_TASK OBJECTIVE:_ All entries are to be copied exactly, with pictures removed.

============================================================

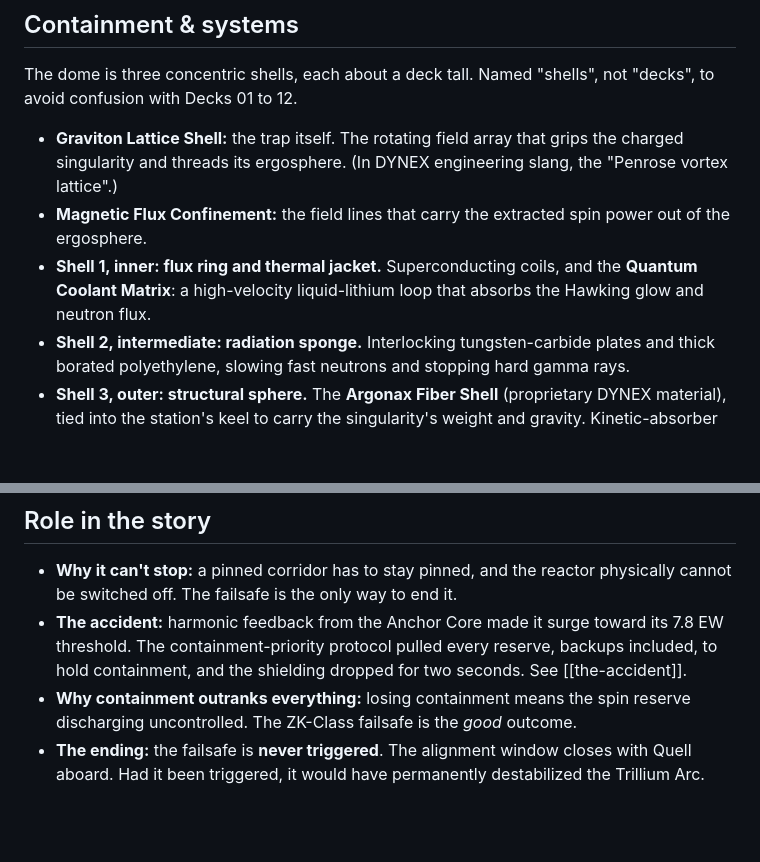
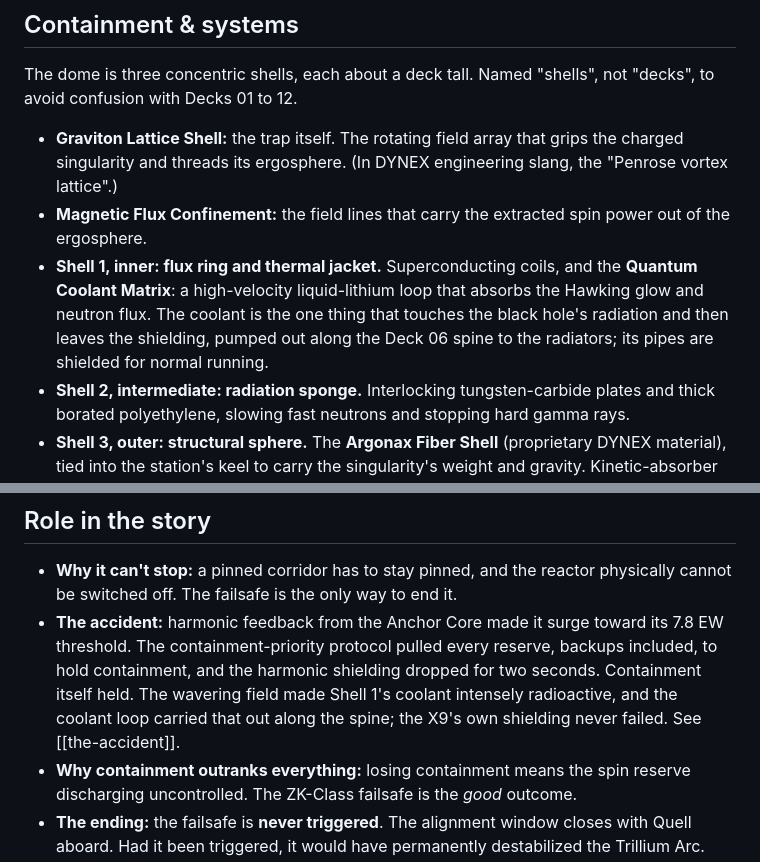
Before and after one commit to Ahordal/dovetail_nine, a Markdown page: lore/technology/dynex-t-core-x9-ignis.md, 2 parts joined by grey strips. Rendered like a GitHub page; blank space fills up the shorter version.

```diff
--- a/lore/technology/dynex-t-core-x9-ignis.md
+++ b/lore/technology/dynex-t-core-x9-ignis.md
@@ -52,7 +52,7 @@ The dome is three concentric shells, each about a deck tall. Named "shells", not
 
 - **Graviton Lattice Shell:** the trap itself. The rotating field array that grips the charged singularity and threads its ergosphere. (In DYNEX engineering slang, the "Penrose vortex lattice".)
 - **Magnetic Flux Confinement:** the field lines that carry the extracted spin power out of the ergosphere.
-- **Shell 1, inner: flux ring and thermal jacket.** Superconducting coils, and the **Quantum Coolant Matrix**: a high-velocity liquid-lithium loop that absorbs the Hawking glow and neutron flux.
+- **Shell 1, inner: flux ring and thermal jacket.** Superconducting coils, and the **Quantum Coolant Matrix**: a high-velocity liquid-lithium loop that absorbs the Hawking glow and neutron flux. The coolant is the one thing that touches the black hole's radiation and then leaves the shielding, pumped out along the Deck 06 spine to the radiators; its pipes are shielded for normal running.
 - **Shell 2, intermediate: radiation sponge.** Interlocking tungsten-carbide plates and thick borated polyethylene, slowing fast neutrons and stopping hard gamma rays.
 - **Shell 3, outer: structural sphere.** The **Argonax Fiber Shell** (proprietary DYNEX material), tied into the station's keel to carry the singularity's weight and gravity. Kinetic-absorber mounts isolate the station from vibration. The observation gallery's polarized lead-glass viewports are set into it.
 - **Hawking Harvest Rings:** collect the heat from the Hawking glow to run the station's own systems.
@@ -89,7 +89,7 @@ The dome is three concentric shells, each about a deck tall. Named "shells", not
 ## Role in the story
 
 - **Why it can't stop:** a pinned corridor has to stay pinned, and the reactor physically cannot be switched off. The failsafe is the only way to end it.
-- **The accident:** harmonic feedback from the Anchor Core made it surge toward its 7.8 EW threshold. The containment-priority protocol pulled every reserve, backups included, to hold containment, and the shielding dropped for two seconds. See [[the-accident]].
+- **The accident:** harmonic feedback from the Anchor Core made it surge toward its 7.8 EW threshold. The containment-priority protocol pulled every reserve, backups included, to hold containment, and the harmonic shielding dropped for two seconds. Containment itself held. The wavering field made Shell 1's coolant intensely radioactive, and the coolant loop carried that out along the spine; the X9's own shielding never failed. See [[the-accident]].
 - **Why containment outranks everything:** losing containment means the spin reserve discharging uncontrolled. The ZK-Class failsafe is the *good* outcome.
 - **The ending:** the failsafe is **never triggered**. The alignment window closes with Quell aboard. Had it been triggered, it would have permanently destabilized the Trillium Arc.
 - **Unit 002** is Quell's motive for the dump: Nashiro could try again.
```
Also changed, not shown: lore/phase-mechanics.md (+4 -3 lines), lore/the-accident.md (+2 -2 lines).
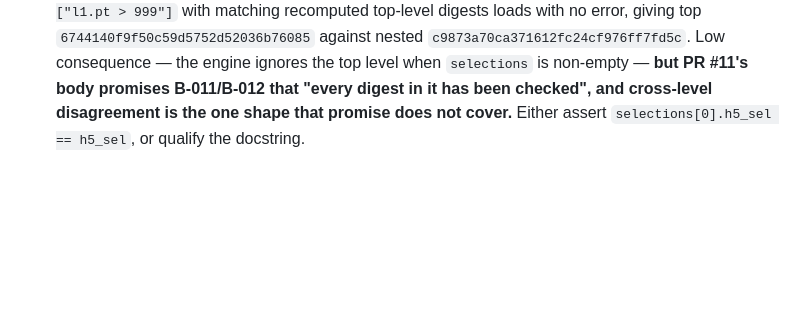
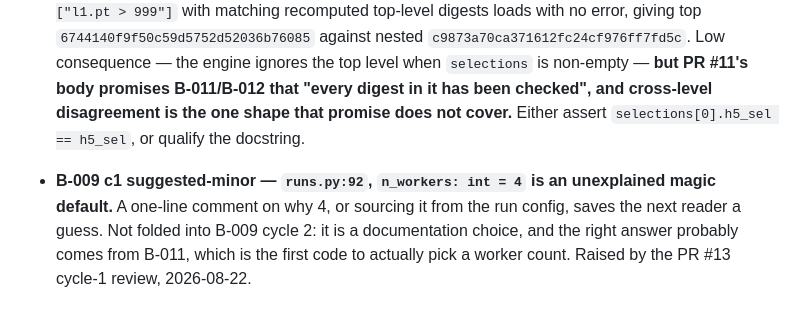
Before and after one commit to JulesVandenbroeck/fce-site, a Markdown page: .claude/tasks/backlog.md, the part around the change. Rendered like a GitHub page; blank space fills up the shorter version.

```diff
--- a/.claude/tasks/backlog.md
+++ b/.claude/tasks/backlog.md
@@ -423,3 +423,9 @@ and are historical now that #6 is merged.
 ### From B-010 cycle-2 review (PR #11), 2026-08-22 — both suggested-minor, named individually per §5.6
 - **`src/fce_web/engine/runconfig.py:311-325`** — the md5 formula now lives in three places: `compute_h5_sel`/`compute_h5` (362-375) and again inline in `_validate_nested_digests`. A change to the reference formula must be made in all three or the nested check validates against a stale rule. Divergence *would* be caught by `test_roundtrip_fixture`, so it is not major — factoring one module-level `_digest(base, ...)` helper removes the trap.
 - **`src/fce_web/engine/runconfig.py:378-425`** — nothing checks the top-level flattened view *agrees with* `selections[0]`; each level is only self-consistent. Demonstrated: a top-level `sel_exprs = ["l1.pt > 999"]` with matching recomputed top-level digests loads with no error, giving top `6744140f9f50c59d5752d52036b76085` against nested `c9873a70ca371612fc24cf976ff7fd5c`. Low consequence — the engine ignores the top level when `selections` is non-empty — **but PR #11's body promises B-011/B-012 that "every digest in it has been checked", and cross-level disagreement is the one shape that promise does not cover.** Either assert `selections[0].h5_sel == h5_sel`, or qualify the docstring.
+
+- **B-009 c1 suggested-minor — `runs.py:92`, `n_workers: int = 4` is an unexplained magic default.**
+  A one-line comment on why 4, or sourcing it from the run config, saves the next reader a guess.
+  Not folded into B-009 cycle 2: it is a documentation choice, and the right answer probably comes
+  from B-011, which is the first code to actually pick a worker count. Raised by the PR #13 cycle-1
+  review, 2026-08-22.
```
Also changed, not shown: .claude/tasks/backend.md (+28 -2 lines).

============================================================

_ANSWER:_
Before and after one commit to Ahordal/dovetail_nine, a Markdown page: lore/technology/dynex-t-core-x9-ignis.md, 2 parts joined by grey strips. Rendered like a GitHub page; blank space fills up the shorter version.

```diff
--- a/lore/technology/dynex-t-core-x9-ignis.md
+++ b/lore/technology/dynex-t-core-x9-ignis.md
@@ -52,7 +52,7 @@ The dome is three concentric shells, each about a deck tall. Named "shells", not
 
 - **Graviton Lattice Shell:** the trap itself. The rotating field array that grips the charged singularity and threads its ergosphere. (In DYNEX engineering slang, the "Penrose vortex lattice".)
 - **Magnetic Flux Confinement:** the field lines that carry the extracted spin power out of the ergosphere.
-- **Shell 1, inner: flux ring and thermal jacket.** Superconducting coils, and the **Quantum Coolant Matrix**: a high-velocity liquid-lithium loop that absorbs the Hawking glow and neutron flux.
+- **Shell 1, inner: flux ring and thermal jacket.** Superconducting coils, and the **Quantum Coolant Matrix**: a high-velocity liquid-lithium loop that absorbs the Hawking glow and neutron flux. The coolant is the one thing that touches the black hole's radiation and then leaves the shielding, pumped out along the Deck 06 spine to the radiators; its pipes are shielded for normal running.
 - **Shell 2, intermediate: radiation sponge.** Interlocking tungsten-carbide plates and thick borated polyethylene, slowing fast neutrons and stopping hard gamma rays.
 - **Shell 3, outer: structural sphere.** The **Argonax Fiber Shell** (proprietary DYNEX material), tied into the station's keel to carry the singularity's weight and gravity. Kinetic-absorber mounts isolate the station from vibration. The observation gallery's polarized lead-glass viewports are set into it.
 - **Hawking Harvest Rings:** collect the heat from the Hawking glow to run the station's own systems.
@@ -89,7 +89,7 @@ The dome is three concentric shells, each about a deck tall. Named "shells", not
 ## Role in the story
 
 - **Why it can't stop:** a pinned corridor has to stay pinned, and the reactor physically cannot be switched off. The failsafe is the only way to end it.
-- **The accident:** harmonic feedback from the Anchor Core made it surge toward its 7.8 EW threshold. The containment-priority protocol pulled every reserve, backups included, to hold containment, and the shielding dropped for two seconds. See [[the-accident]].
+- **The accident:** harmonic feedback from the Anchor Core made it surge toward its 7.8 EW threshold. The containment-priority protocol pulled every reserve, backups included, to hold containment, and the harmonic shielding dropped for two seconds. Containment itself held. The wavering field made Shell 1's coolant intensely radioactive, and the coolant loop carried that out along the spine; the X9's own shielding never failed. See [[the-accident]].
 - **Why containment outranks everything:** losing containment means the spin reserve discharging uncontrolled. The ZK-Class failsafe is the *good* outcome.
 - **The ending:** the failsafe is **never triggered**. The alignment window closes with Quell aboard. Had it been triggered, it would have permanently destabilized the Trillium Arc.
 - **Unit 002** is Quell's motive for the dump: Nashiro could try again.
```
Also changed, not shown: lore/phase-mechanics.md (+4 -3 lines), lore/the-accident.md (+2 -2 lines).
Before and after one commit to JulesVandenbroeck/fce-site, a Markdown page: .claude/tasks/backlog.md, the part around the change. Rendered like a GitHub page; blank space fills up the shorter version.

```diff
--- a/.claude/tasks/backlog.md
+++ b/.claude/tasks/backlog.md
@@ -423,3 +423,9 @@ and are historical now that #6 is merged.
 ### From B-010 cycle-2 review (PR #11), 2026-08-22 — both suggested-minor, named individually per §5.6
 - **`src/fce_web/engine/runconfig.py:311-325`** — the md5 formula now lives in three places: `compute_h5_sel`/`compute_h5` (362-375) and again inline in `_validate_nested_digests`. A change to the reference formula must be made in all three or the nested check validates against a stale rule. Divergence *would* be caught by `test_roundtrip_fixture`, so it is not major — factoring one module-level `_digest(base, ...)` helper removes the trap.
 - **`src/fce_web/engine/runconfig.py:378-425`** — nothing checks the top-level flattened view *agrees with* `selections[0]`; each level is only self-consistent. Demonstrated: a top-level `sel_exprs = ["l1.pt > 999"]` with matching recomputed top-level digests loads with no error, giving top `6744140f9f50c59d5752d52036b76085` against nested `c9873a70ca371612fc24cf976ff7fd5c`. Low consequence — the engine ignores the top level when `selections` is non-empty — **but PR #11's body promises B-011/B-012 that "every digest in it has been checked", and cross-level disagreement is the one shape that promise does not cover.** Either assert `selections[0].h5_sel == h5_sel`, or qualify the docstring.
+
+- **B-009 c1 suggested-minor — `runs.py:92`, `n_workers: int = 4` is an unexplained magic default.**
+  A one-line comment on why 4, or sourcing it from the run config, saves the next reader a guess.
+  Not folded into B-009 cycle 2: it is a documentation choice, and the right answer probably comes
+  from B-011, which is the first code to actually pick a worker count. Raised by the PR #13 cycle-1
+  review, 2026-08-22.
```
Also changed, not shown: .claude/tasks/backend.md (+28 -2 lines).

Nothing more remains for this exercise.